New Series - Photographers For Inspiration

2001_037_10.jpgBefore going off to do the Christmas thing I wanted to put a post out there that is sort of a "note to self" and an introduction to a series of posts that I will be putting up in the coming year. I have had countless conversations with readers on just about all things photographic. A lot of Apple Aperture stuff, Some Abobe LightRoom things, a PS question or two, cameras, film, lighting, you name it.

The thing that struck me today is that during those conversations we almost inevitably also discuss other photographers, and their photographs as sources of inspiration or aspiration. I am extremely opinionated on this - in terms of my favorites. I respect the work of other photographers as long as it is clear that there was a lot of work put into the work and some degree of competency in their handling of the medium - even if I don't find it my cup of tea aesthetically.

That brings me to the new series of posts. I have studied the medium and some of it's rock stars, long time artists, lesser know practitioners, for a long time. Since the early 70's. Although I have no formal historical education in the subject I can tell you that I have been absorbed and captivated by work throughout the 19th, 20th, and 21st centuries. I voraciously consumed everything I could get my hands on. I studied it intently. I have lived with it. Bought countless books of work. Visited museums that allowed access to the actual prints.I thought I might share a couple of photographers that I have really found lasting inspiration from.

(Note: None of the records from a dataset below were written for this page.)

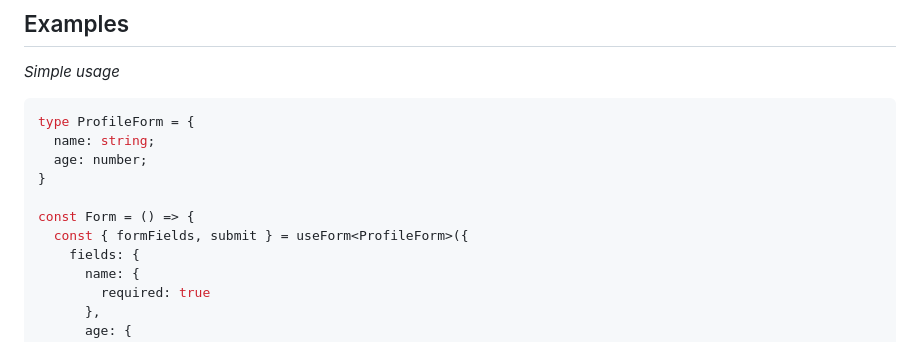
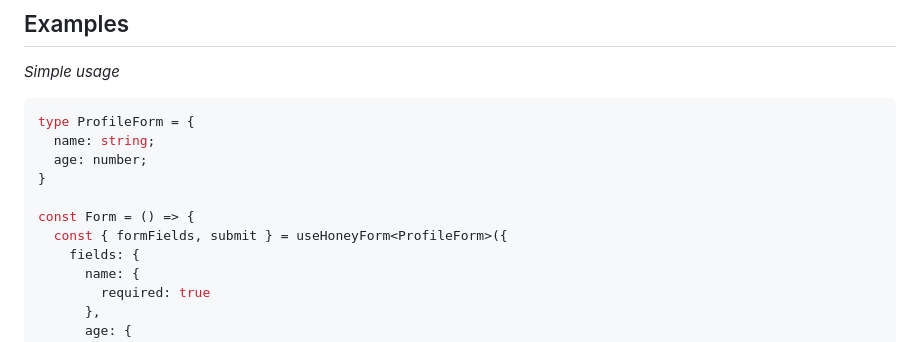
Before and after one commit to Tynik/react-honey-form, a Markdown page: README.md, the part around the change. Drawn GitHub-style.

Commit message:
3.17.0v - fix example error

```diff
--- a/README.md
+++ b/README.md
@@ -61,7 +61,7 @@ type ProfileForm = {
 }
 
 const Form = () => {
-  const { formFields, submit } = useForm<ProfileForm>({
+  const { formFields, submit } = useHoneyForm<ProfileForm>({
     fields: {
       name: {
         required: true
```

There is no strict criteria that I am basing this on. No point system. The genre, treatment, style, and time period may be all over the map. I will present them in no particular order or historical relationship or relevance. Just random bits to be enjoyed, admired, or not. Hey some people are into sports - they like to discuss and debate various games and players throughout history. I am a photography nut so consider this a conversation on the greatest of all time. It is an open discussion so feel free to comment. The nice thing about being a photography nut rather than an avid sports fan is you and I can actually learn something to apply to our craft  a little more directly than a discussion on Rocky Marciano's right hand technique.

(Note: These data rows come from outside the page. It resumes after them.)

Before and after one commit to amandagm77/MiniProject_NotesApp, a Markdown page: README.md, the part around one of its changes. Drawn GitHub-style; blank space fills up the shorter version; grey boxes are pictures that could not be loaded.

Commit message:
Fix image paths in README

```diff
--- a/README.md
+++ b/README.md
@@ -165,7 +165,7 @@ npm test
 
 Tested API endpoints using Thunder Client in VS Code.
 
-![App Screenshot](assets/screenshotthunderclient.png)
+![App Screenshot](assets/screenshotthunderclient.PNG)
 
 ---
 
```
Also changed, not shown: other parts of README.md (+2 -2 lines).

If I at first seem to only talk about old fashioned fuddy-duddy photographers fear not. I like a lot of modern photographers work as well. I will tell you that the one and only criteria that I will apply is that it has to last. So I probably won't talk a lot about work done by anyone in the last 5 years. I think 5 years is a good criteria to even be able to guess if I will feel the same way about it forever - or at least a long time. I can say this with my own photographs so I do not feel too bad about applying it to other photographers as well.

To kick this off I will present a photographer that doesn't get a lot of air time like some of the cliche household name photographers but certainly deserves a look see. If you shoot people you can learn a lot from this guy's photographs. I stumbled across a book that I have containing his photographs while looking for a print that I made on a specific Agfa paper to compare to my new paper discovery of the month.

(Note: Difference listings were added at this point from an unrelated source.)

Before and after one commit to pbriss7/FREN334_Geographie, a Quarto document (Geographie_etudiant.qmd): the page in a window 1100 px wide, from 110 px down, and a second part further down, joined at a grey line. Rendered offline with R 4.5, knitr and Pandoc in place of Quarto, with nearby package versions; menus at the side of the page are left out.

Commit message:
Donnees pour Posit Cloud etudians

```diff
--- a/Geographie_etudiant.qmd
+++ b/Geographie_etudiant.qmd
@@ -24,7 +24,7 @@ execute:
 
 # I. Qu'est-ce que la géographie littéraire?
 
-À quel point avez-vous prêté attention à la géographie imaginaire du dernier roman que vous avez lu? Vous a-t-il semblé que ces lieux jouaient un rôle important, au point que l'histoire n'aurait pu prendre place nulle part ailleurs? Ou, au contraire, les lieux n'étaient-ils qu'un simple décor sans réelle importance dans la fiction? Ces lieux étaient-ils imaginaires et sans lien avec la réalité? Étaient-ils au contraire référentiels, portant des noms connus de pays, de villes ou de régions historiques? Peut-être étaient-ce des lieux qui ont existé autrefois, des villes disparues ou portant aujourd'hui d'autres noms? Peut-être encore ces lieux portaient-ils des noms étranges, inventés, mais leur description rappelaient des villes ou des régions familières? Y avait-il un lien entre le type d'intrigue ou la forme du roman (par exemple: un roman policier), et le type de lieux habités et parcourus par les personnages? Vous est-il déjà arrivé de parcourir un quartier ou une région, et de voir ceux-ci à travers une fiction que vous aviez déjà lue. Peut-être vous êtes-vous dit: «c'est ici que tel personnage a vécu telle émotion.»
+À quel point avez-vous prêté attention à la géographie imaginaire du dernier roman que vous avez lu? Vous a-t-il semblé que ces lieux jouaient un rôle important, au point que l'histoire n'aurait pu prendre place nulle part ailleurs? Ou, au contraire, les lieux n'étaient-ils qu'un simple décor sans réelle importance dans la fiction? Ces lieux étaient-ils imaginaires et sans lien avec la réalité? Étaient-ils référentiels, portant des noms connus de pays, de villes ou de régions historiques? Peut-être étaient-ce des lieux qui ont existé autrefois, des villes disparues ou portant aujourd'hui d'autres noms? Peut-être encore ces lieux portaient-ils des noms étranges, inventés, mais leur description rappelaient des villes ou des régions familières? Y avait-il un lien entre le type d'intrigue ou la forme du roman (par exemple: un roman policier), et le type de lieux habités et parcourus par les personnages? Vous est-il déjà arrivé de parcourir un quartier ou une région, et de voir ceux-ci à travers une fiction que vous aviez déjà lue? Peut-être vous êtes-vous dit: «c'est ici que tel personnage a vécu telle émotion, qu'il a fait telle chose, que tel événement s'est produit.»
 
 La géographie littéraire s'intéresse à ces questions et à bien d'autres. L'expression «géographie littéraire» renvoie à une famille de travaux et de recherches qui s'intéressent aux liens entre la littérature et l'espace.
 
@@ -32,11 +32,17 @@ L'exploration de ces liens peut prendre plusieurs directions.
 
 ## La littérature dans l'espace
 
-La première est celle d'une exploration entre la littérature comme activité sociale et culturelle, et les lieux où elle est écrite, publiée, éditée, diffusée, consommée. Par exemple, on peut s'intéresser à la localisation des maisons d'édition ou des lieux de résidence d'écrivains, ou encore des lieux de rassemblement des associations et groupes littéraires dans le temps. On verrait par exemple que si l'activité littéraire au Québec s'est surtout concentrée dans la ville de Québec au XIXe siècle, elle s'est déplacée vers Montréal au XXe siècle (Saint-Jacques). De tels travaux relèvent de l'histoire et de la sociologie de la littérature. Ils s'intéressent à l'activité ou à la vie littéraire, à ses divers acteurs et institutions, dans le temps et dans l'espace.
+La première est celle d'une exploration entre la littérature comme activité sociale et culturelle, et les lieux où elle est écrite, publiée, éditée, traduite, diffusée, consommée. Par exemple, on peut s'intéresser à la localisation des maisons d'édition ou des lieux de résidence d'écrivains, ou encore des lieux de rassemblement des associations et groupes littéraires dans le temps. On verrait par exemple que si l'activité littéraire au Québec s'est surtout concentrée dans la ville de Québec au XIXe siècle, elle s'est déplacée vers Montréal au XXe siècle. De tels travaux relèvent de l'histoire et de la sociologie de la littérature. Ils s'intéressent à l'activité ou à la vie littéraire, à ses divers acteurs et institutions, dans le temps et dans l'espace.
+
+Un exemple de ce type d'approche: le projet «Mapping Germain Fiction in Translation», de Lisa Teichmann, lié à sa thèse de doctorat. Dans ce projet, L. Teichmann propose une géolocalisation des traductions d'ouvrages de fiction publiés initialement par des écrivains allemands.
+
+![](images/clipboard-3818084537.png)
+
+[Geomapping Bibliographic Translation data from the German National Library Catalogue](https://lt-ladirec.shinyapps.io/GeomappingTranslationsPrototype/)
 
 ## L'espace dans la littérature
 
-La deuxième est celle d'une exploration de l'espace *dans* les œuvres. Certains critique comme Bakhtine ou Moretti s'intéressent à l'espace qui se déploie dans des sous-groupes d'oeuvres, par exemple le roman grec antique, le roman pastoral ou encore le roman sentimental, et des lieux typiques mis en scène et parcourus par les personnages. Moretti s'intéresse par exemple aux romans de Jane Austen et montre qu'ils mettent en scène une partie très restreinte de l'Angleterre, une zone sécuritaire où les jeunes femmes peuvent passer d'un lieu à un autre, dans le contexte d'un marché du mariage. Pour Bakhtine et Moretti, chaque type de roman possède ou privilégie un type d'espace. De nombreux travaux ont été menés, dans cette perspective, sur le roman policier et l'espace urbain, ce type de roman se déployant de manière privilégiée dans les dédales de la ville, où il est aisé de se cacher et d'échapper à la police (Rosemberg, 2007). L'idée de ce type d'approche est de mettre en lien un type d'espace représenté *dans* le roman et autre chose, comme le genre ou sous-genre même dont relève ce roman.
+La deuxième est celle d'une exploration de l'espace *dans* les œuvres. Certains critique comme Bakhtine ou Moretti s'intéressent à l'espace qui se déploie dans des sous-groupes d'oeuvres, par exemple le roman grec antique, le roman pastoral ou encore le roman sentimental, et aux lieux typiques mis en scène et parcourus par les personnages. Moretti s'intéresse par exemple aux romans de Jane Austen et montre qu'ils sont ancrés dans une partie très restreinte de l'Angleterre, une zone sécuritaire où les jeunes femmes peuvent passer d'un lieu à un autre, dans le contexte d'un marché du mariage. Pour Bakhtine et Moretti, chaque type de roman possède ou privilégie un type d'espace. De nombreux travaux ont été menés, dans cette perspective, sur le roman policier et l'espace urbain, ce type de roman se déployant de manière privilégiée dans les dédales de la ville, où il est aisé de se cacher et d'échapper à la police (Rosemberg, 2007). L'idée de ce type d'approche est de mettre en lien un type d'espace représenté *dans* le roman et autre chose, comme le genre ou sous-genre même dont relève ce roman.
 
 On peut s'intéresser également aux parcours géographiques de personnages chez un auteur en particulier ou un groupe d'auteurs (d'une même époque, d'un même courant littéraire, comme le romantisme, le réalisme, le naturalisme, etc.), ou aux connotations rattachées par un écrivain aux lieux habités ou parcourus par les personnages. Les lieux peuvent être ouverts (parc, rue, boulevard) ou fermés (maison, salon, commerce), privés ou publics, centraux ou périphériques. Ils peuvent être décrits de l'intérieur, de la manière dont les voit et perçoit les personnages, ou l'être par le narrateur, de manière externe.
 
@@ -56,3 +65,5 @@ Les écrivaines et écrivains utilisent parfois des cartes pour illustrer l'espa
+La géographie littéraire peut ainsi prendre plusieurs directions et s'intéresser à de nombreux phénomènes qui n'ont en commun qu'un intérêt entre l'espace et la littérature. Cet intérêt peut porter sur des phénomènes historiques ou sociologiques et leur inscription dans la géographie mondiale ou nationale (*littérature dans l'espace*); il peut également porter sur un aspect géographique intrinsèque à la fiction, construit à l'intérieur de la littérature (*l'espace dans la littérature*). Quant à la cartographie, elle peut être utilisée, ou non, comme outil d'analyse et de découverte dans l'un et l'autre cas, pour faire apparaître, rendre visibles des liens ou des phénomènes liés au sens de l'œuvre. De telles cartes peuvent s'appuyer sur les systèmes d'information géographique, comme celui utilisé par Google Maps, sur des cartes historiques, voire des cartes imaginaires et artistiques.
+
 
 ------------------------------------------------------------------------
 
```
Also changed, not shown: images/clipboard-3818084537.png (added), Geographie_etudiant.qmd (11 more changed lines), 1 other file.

In all his glory - this guy even has his own website so I have to do not much to point you to his work. Take a look at Patrick Demarchelier's stuff. Don't be to quick when you go through it - take some time. I know that is really hard to do on the web. If you like it look for a used book on Amazon for a couple of bucks. The ones I have are very nicely printed and will give you are really good feel for how good his work is (unlike the web).


RB Ps. I did pick someone relatively current so when I pick some others you won't think I am just an old fuddy duddy stuck in in the 20th century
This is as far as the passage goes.